Milk & Mode is the personal blog of Carol Han, who’s gigs in the fashion world include editor, writer, and, currently, one half of digital consultancy firm CA Creative. She’s also an incredibly prolific home cook, which is why Milk & Mode explains how to prep quick and delicious recipes in a shoebox-size city kitchen like Han’s own cook lab. Here, she shares her recipe remake of Tea & Sympathy‘s Sugar-Glazed Lemon Cake for you to attempt at home – or to inspire you to place an order.

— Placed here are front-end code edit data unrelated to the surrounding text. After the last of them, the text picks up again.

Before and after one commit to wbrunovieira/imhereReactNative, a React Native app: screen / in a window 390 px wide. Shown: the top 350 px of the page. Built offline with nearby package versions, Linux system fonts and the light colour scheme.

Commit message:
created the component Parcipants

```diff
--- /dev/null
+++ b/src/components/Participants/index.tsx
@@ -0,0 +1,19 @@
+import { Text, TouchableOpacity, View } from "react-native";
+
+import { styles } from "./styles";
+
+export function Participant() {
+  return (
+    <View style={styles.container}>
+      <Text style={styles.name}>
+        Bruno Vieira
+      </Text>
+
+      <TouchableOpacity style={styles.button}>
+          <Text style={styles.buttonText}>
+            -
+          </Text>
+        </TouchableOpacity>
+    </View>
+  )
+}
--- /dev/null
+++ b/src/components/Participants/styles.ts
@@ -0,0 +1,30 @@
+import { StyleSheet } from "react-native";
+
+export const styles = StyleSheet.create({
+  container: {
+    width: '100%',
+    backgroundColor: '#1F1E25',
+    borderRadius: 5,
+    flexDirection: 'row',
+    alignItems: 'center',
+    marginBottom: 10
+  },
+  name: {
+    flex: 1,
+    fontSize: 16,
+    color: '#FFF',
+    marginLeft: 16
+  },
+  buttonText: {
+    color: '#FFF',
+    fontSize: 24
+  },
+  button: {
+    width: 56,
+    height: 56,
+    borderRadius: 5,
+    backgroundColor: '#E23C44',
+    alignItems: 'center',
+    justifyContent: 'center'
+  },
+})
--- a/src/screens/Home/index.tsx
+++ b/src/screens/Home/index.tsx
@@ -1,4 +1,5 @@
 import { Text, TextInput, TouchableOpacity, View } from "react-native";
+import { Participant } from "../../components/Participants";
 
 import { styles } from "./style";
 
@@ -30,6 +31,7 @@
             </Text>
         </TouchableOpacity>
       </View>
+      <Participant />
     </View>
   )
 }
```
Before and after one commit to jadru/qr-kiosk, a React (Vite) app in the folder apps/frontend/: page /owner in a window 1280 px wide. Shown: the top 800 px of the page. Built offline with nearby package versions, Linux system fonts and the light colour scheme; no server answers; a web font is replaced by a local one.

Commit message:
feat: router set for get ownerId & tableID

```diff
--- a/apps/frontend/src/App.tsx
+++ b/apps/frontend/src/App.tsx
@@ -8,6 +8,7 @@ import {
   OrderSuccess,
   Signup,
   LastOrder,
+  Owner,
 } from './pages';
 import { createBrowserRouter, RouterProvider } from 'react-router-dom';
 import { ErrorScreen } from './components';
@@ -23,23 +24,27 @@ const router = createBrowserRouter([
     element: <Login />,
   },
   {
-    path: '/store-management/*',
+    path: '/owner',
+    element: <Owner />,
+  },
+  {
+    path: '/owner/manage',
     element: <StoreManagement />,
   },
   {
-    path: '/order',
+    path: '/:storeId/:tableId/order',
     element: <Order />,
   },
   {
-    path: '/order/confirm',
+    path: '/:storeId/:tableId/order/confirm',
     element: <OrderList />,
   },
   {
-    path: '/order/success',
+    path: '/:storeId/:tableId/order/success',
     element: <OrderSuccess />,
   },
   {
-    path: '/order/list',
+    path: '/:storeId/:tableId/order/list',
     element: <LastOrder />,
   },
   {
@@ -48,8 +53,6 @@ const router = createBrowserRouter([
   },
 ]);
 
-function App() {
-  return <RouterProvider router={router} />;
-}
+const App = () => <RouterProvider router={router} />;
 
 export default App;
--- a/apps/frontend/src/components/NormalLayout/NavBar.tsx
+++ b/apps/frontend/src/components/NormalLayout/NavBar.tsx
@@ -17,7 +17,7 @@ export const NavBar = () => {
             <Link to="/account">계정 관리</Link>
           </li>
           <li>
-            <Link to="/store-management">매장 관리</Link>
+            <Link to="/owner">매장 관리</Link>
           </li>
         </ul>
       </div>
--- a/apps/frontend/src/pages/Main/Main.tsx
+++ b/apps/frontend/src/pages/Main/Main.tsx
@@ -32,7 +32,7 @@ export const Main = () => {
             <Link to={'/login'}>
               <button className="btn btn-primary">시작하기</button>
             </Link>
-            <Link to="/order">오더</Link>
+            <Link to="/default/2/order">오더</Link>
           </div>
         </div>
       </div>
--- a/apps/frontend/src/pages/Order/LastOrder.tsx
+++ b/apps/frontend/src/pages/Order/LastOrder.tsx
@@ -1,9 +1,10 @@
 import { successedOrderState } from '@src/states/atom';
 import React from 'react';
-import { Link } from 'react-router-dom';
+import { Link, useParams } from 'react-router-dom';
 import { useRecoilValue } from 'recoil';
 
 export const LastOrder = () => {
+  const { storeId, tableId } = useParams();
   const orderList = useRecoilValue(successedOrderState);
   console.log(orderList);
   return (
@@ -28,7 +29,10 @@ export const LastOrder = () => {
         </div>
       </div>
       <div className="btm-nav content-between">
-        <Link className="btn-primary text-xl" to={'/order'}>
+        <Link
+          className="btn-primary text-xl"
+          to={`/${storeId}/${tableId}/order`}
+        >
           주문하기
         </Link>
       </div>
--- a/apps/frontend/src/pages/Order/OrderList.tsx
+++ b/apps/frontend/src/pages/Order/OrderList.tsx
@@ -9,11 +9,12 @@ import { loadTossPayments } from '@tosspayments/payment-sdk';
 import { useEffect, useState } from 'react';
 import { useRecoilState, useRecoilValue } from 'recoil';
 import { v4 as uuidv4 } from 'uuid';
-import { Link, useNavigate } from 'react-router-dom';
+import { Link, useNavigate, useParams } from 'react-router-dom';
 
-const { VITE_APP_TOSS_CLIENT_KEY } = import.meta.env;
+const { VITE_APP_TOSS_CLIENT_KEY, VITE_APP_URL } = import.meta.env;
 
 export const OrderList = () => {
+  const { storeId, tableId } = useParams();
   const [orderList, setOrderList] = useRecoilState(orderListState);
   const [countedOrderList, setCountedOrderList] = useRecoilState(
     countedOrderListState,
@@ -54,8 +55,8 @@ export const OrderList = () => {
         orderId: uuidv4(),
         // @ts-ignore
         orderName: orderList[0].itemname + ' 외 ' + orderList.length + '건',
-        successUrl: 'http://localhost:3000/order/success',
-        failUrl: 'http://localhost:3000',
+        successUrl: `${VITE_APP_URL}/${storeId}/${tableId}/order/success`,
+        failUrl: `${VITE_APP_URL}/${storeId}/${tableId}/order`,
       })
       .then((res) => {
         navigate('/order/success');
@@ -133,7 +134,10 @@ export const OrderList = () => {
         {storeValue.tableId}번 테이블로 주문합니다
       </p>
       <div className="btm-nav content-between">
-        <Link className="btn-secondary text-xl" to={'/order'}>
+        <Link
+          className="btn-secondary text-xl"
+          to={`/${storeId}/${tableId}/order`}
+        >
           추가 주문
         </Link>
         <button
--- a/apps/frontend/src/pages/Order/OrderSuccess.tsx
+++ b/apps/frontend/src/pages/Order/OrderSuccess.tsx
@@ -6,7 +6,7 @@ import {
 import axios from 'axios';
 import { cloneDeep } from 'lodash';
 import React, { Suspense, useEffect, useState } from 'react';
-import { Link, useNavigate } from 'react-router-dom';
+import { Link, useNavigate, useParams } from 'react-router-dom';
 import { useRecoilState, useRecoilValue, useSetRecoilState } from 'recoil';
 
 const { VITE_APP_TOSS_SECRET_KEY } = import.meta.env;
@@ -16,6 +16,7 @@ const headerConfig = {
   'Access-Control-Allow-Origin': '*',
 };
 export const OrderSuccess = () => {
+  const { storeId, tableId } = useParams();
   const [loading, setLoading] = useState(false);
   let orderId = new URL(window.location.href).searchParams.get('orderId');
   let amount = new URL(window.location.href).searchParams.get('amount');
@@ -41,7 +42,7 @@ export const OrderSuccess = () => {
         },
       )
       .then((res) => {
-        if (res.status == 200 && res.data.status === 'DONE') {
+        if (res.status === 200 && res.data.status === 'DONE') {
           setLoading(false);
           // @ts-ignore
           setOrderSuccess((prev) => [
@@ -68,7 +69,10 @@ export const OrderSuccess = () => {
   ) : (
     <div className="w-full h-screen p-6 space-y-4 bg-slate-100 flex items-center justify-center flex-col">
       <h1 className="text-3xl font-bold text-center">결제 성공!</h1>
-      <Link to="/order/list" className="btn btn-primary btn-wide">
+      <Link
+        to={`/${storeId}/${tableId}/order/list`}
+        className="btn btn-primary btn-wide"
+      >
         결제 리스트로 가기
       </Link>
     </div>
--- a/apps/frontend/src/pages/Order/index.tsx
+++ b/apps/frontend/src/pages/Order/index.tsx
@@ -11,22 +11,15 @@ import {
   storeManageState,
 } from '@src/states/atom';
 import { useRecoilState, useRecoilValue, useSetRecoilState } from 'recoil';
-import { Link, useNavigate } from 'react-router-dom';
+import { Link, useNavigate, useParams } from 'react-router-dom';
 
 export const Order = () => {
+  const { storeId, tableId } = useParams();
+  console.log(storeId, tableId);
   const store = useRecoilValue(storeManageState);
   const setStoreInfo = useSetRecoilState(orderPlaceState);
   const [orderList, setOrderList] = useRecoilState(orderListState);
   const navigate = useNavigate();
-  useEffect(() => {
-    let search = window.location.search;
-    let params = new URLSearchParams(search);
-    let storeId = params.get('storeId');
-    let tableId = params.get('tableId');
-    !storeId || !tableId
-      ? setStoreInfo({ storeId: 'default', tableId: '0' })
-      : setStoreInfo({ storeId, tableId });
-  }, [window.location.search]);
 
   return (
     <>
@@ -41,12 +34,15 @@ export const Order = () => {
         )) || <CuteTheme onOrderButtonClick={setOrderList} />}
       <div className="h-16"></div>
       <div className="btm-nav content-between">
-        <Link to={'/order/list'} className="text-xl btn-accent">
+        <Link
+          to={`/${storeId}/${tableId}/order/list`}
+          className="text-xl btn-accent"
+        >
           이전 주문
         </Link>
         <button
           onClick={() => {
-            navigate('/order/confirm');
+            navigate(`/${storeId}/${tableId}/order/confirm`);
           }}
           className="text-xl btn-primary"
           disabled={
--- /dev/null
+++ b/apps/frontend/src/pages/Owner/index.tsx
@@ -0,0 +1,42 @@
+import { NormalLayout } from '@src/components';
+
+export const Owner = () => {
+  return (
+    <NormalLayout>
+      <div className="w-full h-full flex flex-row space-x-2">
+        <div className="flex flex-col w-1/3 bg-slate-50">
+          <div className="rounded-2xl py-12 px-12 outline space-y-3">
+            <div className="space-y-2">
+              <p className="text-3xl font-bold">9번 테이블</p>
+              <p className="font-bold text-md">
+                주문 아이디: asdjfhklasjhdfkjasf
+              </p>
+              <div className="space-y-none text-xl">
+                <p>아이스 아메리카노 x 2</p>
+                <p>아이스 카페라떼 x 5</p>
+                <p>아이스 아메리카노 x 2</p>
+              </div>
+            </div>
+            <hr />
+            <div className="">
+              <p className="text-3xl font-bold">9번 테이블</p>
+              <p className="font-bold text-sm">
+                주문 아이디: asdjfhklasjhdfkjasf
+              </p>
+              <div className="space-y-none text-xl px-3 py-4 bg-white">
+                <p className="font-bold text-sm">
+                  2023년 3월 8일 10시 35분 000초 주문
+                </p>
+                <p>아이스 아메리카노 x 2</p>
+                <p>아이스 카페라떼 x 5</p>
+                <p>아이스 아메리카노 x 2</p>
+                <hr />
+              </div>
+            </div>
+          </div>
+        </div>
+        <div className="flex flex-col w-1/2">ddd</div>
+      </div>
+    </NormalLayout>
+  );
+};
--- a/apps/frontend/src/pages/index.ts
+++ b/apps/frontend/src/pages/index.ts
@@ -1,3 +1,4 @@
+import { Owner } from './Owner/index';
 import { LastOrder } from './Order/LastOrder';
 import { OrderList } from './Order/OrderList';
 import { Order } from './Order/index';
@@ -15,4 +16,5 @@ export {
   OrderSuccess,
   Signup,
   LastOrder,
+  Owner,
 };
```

The Dish: Sugar-Glazed Lemon Cake Restaurant:Tea & Sympathy When to Eat It: On a lazy Sunday afternoon when you’re hanging around the house, reading the weekend paper, and sipping tea or coffee. Level of Difficulty: (Scale 1-5) 2 Restaurant vs. Home: I love the atmosphere at Tea & Sympathy—a friend brought me there for the first time a few months ago and I fell in love with the tiny tables, the saucy waitresses, and most of all, their old-fashioned beef stew. I was so enamored with it that I went next door to buy their cookbook right after our meal, and made this lemon cake from it the next day. It comes out absolutely delicious, but if you’re craving the whole experience, I would highly recommend making a stop at the restaurant. Drink Pairing: A strong black or green tea.
Recipe: Sugar-Glazed Lemon Cake adapted from Tea & Sympathy, by Anita Naughton and Nicola Perry Ingredients: For the cake: 1 1/2 sticks unsalted butter 3/4 cup sugar 2 large eggs, beaten 1 1/2 cups sifted all-purpose flour 1 teaspoon baking powder Juice and zest of 2 lemons 1/4 cup whole milk For the glaze: 1/2 cup sugar Juice of 4 lemons
Directions: Preheat the oven to 350 degrees.
To prepare the cake: Grease and flour an 8 x 4 1/2 x 3-inch loaf tin. In an electric mixer, cream the butter and sugar together until light and fluffy. Beat in the eggs, one at a time. With a spatula, fold in the flour and baking powder. Add the lemon juice and zest and the milk a little at a time.
Transfer the mixture to the loaf tin and bake for about 1 hour, until the top is a deep burnished brown, and soft and spongy to the touch. It is done when a knife inserted into the middle of the cake comes out clean.